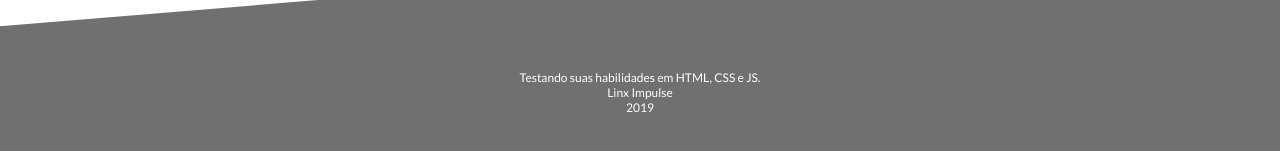
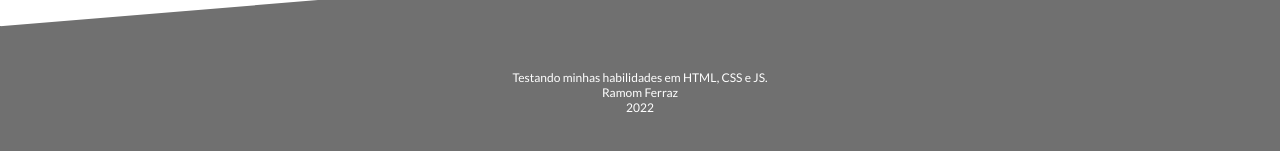
Before and after one commit to ramomfrz/e-comerce, a React (Vite) app: page / in a window 1280 px wide. Shown: the part 1477-1628 px from the top of the page. Built offline with nearby package versions, Linux system fonts and the light colour scheme; no server answers.

Commit message:
refactor: alterações no footer

```diff
--- a/src/components/Footer/index.jsx
+++ b/src/components/Footer/index.jsx
@@ -2,7 +2,7 @@
     return (
         <footer>
             <div className="footerContainer">
-                <p>Testando suas habilidades em HTML, CSS e JS. <br />Linx Impulse <br />2019</p>
+                <p>Testando minhas habilidades em HTML, CSS e JS. <br />Ramom Ferraz <br />2022</p>
             </div>
         </footer>
     )
```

● ● ●

▶ **About this exercise**: From the material above, copy everything exactly but the pictures.

▶ **Exercise response**:
Before and after one commit to ramomfrz/e-comerce, a React (Vite) app: page / in a window 1280 px wide. Shown: the part 1477-1628 px from the top of the page. Built offline with nearby package versions, Linux system fonts and the light colour scheme; no server answers.

Commit message:
refactor: alterações no footer

```diff
--- a/src/components/Footer/index.jsx
+++ b/src/components/Footer/index.jsx
@@ -2,7 +2,7 @@
     return (
         <footer>
             <div className="footerContainer">
-                <p>Testando suas habilidades em HTML, CSS e JS. <br />Linx Impulse <br />2019</p>
+                <p>Testando minhas habilidades em HTML, CSS e JS. <br />Ramom Ferraz <br />2022</p>
             </div>
         </footer>
     )
```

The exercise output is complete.